(Image comparison data)

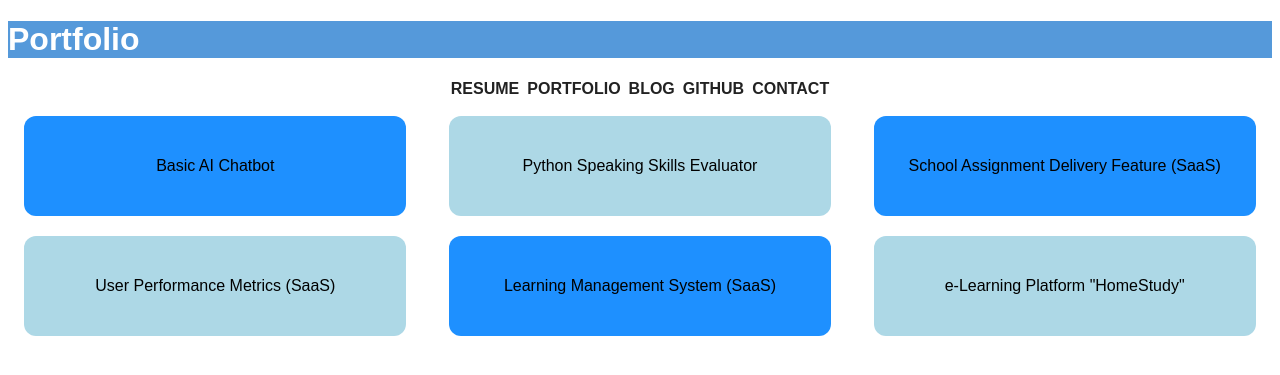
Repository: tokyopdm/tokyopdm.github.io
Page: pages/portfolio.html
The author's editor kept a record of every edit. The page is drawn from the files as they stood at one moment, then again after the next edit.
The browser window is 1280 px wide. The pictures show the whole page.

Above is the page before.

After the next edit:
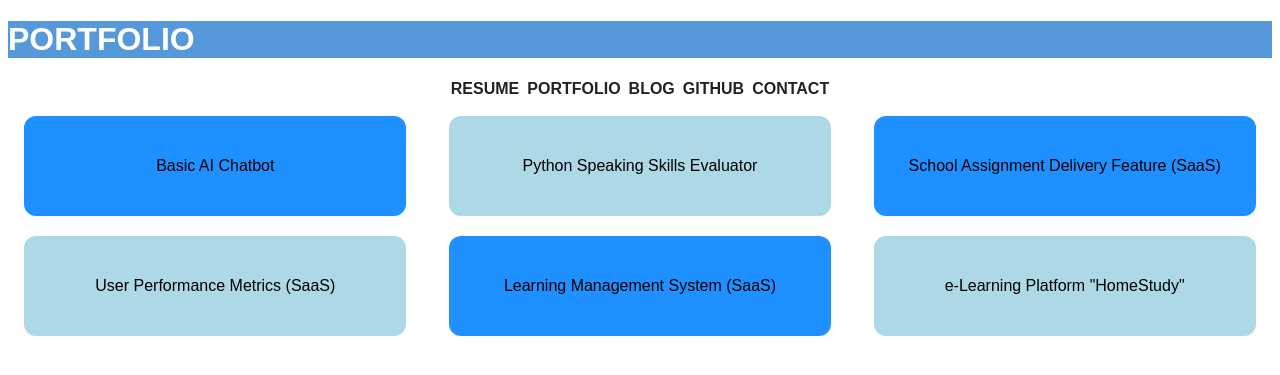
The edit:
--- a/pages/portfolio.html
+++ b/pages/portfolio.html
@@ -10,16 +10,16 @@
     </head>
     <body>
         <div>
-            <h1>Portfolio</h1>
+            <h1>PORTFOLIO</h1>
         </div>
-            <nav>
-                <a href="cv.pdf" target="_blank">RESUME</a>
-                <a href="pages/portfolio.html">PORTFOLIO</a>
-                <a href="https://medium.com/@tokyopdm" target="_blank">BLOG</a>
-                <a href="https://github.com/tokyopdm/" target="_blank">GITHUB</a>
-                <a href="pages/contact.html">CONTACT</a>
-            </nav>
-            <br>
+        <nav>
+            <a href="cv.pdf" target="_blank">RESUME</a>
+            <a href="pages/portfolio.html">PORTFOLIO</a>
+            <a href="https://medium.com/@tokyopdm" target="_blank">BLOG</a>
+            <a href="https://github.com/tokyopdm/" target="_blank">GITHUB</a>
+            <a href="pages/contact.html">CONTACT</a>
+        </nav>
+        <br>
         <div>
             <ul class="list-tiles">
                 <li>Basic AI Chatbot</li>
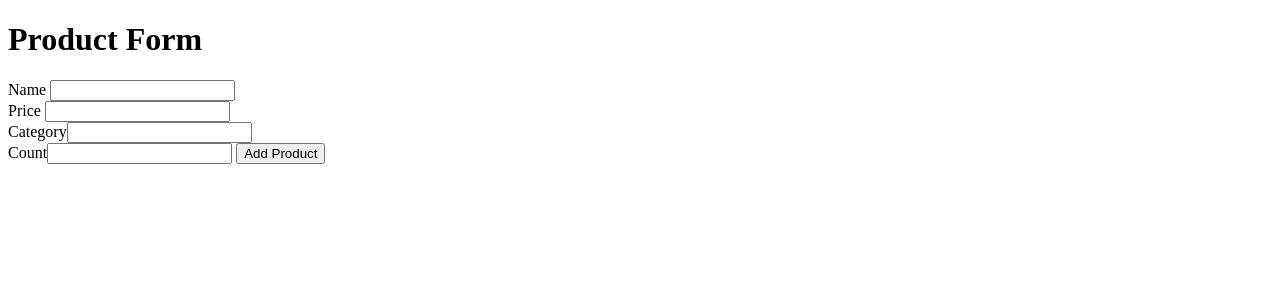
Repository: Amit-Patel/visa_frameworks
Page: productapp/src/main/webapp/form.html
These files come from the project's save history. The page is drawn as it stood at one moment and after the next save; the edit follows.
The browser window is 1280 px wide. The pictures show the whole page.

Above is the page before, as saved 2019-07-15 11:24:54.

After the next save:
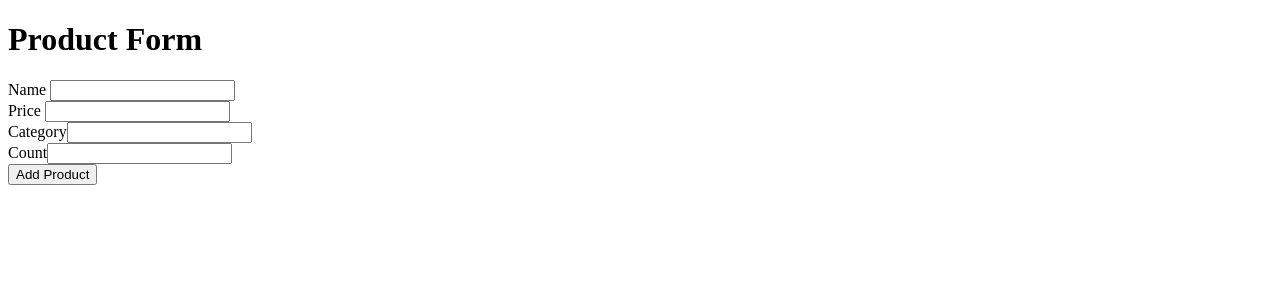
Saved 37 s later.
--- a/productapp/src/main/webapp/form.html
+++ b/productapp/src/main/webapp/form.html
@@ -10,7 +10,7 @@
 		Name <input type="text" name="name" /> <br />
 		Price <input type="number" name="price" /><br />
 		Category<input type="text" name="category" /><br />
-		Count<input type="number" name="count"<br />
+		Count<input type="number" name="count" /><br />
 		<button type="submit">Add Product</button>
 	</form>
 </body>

_Instructions to follow_
Every line above in which the word "medium" occurs needs to be copied.

_Exercise solution_
-                <a href="https://medium.com/@tokyopdm" target="_blank">BLOG</a>
+            <a href="https://medium.com/@tokyopdm" target="_blank">BLOG</a>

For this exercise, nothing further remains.